Chris Toumazou CC BY SA 3.0 Hamzapatel.
Professor Chris Toumazou is the Director of the Centre for Bio-Inspired Technology and Founder and Chief Scientist for the Institute of Biomedical Engineering at Imperial College London.
His work explores how technology can be used to manipulate the body's communication systems to improve our health. There are many intriguing applications; controlling insulin production in the pancreas to manage type 2 diabetes, as an early warning system for epilepsy, and some groundbreaking work in the field of appetite and obesity.
Meanwhile, a quick and cheap DNA test using computer chip technology that he developed won him a European Inventor Award.
Now he aims to disrupt the traditional healthcare system, making it more personalised by using treatments based on an individual's genetics. To illustrate the idea, he's appealing to people's vanity, and developing skin care products that are tailored to an individual's genetic profile.
"Genes on their own are dumb it's how they express themselves and expressing genes through lifestyle is the big thing.. it's called epigenetics. If you look at smoking, smoking has a huge effect on collagen degradation, if you notice smokers are more wrinkled than non-smokers. So if you could use this skin care, you do a genetic test, you smoke, you then give up smoking then you look at the effects of that smoking on wrinkle size...Surely looking into a mirror for some people seems to be much more of a preventative measure to smoking than looking at a carotid lung on the back of a cigarette box."
Professor Chris Toumazou talks to This Way Up's Simon Morton.
Paul Westerhoff of Arizona State University has shown that a community of one million people produces precious metals worth up to US$13 million a year in its sewage. So how do they get there... and how do we get them out?!
Slowmotion popcorn CC BY-SA 3.0.
Dr Chris Smith of The Naked Scientists on the physics of popcorn, smart insulin, and the prospect of a breath-test for Parkinson's disease.
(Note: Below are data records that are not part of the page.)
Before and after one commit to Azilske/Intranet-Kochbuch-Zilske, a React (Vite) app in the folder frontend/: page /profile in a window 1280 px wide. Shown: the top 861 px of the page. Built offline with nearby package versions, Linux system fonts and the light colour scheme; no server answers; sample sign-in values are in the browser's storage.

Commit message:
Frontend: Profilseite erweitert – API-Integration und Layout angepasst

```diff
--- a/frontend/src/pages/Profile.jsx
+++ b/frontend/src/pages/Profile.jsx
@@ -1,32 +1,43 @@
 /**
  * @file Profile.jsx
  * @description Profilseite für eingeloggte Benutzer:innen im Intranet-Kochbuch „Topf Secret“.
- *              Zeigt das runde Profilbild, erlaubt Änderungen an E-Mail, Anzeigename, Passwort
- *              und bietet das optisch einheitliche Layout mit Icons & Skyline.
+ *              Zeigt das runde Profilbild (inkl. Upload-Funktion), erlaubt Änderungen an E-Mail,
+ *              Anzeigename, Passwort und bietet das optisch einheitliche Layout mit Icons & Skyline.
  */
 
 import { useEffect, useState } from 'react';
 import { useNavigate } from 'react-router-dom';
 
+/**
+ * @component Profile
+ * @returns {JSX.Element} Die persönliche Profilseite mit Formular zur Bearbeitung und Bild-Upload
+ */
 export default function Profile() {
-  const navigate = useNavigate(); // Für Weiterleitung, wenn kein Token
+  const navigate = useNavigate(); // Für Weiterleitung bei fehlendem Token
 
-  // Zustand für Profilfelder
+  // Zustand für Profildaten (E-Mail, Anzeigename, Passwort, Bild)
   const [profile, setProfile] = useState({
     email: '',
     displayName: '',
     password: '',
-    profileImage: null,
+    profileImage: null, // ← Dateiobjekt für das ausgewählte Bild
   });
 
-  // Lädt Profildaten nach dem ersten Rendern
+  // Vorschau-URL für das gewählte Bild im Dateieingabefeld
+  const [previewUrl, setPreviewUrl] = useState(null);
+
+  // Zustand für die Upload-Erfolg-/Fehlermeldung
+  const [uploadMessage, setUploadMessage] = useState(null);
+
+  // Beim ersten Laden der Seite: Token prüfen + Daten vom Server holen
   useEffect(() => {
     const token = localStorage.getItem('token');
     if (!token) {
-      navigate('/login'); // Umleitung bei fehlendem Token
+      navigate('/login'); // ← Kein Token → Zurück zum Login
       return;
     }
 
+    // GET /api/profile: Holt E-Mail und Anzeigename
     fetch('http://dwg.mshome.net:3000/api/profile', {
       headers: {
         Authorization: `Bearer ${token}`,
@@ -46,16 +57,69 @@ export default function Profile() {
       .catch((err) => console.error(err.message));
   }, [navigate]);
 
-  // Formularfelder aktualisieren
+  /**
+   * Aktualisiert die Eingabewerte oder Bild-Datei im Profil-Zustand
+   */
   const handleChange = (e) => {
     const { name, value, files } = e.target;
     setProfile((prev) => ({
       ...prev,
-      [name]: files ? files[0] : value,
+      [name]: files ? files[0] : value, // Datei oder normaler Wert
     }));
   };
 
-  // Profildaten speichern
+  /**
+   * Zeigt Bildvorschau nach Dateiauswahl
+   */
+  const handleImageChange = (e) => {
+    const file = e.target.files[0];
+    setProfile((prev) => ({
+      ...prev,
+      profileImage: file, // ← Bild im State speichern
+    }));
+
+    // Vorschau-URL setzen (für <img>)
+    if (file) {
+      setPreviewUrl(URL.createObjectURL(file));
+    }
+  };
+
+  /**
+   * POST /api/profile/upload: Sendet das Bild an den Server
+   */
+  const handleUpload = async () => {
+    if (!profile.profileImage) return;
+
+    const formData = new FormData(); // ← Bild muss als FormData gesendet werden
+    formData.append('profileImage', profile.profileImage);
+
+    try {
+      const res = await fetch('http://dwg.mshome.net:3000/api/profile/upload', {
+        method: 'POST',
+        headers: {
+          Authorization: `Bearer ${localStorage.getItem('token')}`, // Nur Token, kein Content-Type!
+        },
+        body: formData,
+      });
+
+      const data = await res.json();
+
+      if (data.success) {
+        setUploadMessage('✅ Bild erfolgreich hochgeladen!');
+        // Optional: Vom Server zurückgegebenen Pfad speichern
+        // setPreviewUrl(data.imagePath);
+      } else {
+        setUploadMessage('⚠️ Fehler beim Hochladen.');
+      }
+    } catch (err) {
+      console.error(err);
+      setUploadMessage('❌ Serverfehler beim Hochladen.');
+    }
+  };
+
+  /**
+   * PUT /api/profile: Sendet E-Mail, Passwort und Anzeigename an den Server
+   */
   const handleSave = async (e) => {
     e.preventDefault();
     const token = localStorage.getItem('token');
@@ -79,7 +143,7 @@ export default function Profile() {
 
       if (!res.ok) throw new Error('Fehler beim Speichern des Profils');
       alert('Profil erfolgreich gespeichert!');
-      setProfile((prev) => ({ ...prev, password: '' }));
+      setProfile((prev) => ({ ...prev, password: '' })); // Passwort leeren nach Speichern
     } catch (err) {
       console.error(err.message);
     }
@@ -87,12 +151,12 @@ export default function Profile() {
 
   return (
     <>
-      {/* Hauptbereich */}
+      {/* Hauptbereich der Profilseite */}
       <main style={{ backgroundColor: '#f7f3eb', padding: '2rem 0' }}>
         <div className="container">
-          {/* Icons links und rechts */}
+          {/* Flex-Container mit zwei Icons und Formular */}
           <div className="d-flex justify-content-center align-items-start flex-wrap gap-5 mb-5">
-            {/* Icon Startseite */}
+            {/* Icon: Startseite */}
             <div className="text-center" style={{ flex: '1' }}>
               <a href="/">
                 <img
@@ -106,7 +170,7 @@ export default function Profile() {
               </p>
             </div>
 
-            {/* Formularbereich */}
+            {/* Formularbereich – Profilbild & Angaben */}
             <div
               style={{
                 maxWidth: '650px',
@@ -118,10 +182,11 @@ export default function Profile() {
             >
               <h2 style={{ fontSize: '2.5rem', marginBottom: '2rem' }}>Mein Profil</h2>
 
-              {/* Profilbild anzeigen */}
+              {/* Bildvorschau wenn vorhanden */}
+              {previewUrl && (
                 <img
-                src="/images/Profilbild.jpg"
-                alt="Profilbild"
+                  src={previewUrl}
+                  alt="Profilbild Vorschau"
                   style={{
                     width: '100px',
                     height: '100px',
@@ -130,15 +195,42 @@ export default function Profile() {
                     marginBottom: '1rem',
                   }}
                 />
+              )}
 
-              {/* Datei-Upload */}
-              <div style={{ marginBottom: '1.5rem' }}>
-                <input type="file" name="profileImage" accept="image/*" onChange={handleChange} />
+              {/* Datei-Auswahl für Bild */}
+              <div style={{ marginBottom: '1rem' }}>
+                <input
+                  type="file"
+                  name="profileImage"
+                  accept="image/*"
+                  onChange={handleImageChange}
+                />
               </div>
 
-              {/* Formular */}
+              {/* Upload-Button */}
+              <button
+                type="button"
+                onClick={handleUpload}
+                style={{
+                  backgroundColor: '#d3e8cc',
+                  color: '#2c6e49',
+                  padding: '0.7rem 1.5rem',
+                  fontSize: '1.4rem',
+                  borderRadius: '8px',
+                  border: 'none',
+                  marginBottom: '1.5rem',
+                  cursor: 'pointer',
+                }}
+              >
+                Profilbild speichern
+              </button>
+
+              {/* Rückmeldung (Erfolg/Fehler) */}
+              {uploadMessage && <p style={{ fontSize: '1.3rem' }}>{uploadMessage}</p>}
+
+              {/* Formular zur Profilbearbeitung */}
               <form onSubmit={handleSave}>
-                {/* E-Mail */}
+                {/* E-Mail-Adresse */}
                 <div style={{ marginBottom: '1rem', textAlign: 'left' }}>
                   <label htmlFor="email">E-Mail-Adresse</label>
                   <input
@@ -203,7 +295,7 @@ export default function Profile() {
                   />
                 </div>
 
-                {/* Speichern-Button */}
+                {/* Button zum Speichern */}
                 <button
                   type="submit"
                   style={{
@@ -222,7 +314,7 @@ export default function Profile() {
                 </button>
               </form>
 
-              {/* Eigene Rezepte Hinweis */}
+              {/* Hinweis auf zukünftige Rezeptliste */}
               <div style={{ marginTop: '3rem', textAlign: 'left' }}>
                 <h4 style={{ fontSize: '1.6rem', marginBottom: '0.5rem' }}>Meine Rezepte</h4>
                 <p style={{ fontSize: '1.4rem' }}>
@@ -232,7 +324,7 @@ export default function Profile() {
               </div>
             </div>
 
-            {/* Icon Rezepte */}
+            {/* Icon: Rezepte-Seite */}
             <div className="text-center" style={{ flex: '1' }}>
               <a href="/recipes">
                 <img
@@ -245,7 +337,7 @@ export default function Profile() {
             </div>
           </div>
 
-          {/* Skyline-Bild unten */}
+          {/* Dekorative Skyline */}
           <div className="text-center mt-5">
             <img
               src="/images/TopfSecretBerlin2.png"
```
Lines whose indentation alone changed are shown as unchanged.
Insulin and syringe commonly used to manage type 1 diabetes.
A new smart insulin engineered in the lab can automatically respond to changing blood sugar levels, raising the prospect of more effective treatments for diabetics.
Dr Chris Smith from the Naked Scientists told This Way Up's Simon Morton that treatment with insulin has revolutionised the control of diabetes. Type 1 Diabetes occurs when individuals cannot produce enough of the hormone insulin themselves, leading to high blood sugar levels and damage to organs including the eyes, kidneys, nervous system and blood vessels.
Self-administering insulin by injection has become the most important treatment But diabetics are still at risk of side effects caused by low and high blood sugar levels because it's difficult to get the dosage exactly right.
Now a team of scientists led by Daniel Anderson at MIT has engineered a form of insulin that can circulate in an inactive state in the blood, but then springs to life in response to blood sugar levels. Injected into mice with the rodent equivalent of diabetes, the new drug controlled blood sugar levels including infusions of sugar to mimic meals, for many hours.
Dr Smith says the study sounds promising.
"This strongly suggests you could have a pill or an injection...that you could administer once a day, and it would control your blood sugar through the day without a person having to worry about measuring their blood sugar or supplementing their insulin levels".
Ashifa Kassam lives and works in Spain where there are plans to breathalyse pedestrians. Also wine researchers are trying to preserve the country's rare grape varieties.
A European farmer claims to be producing foie gras the natural way. Trevor Baker went along to meet him.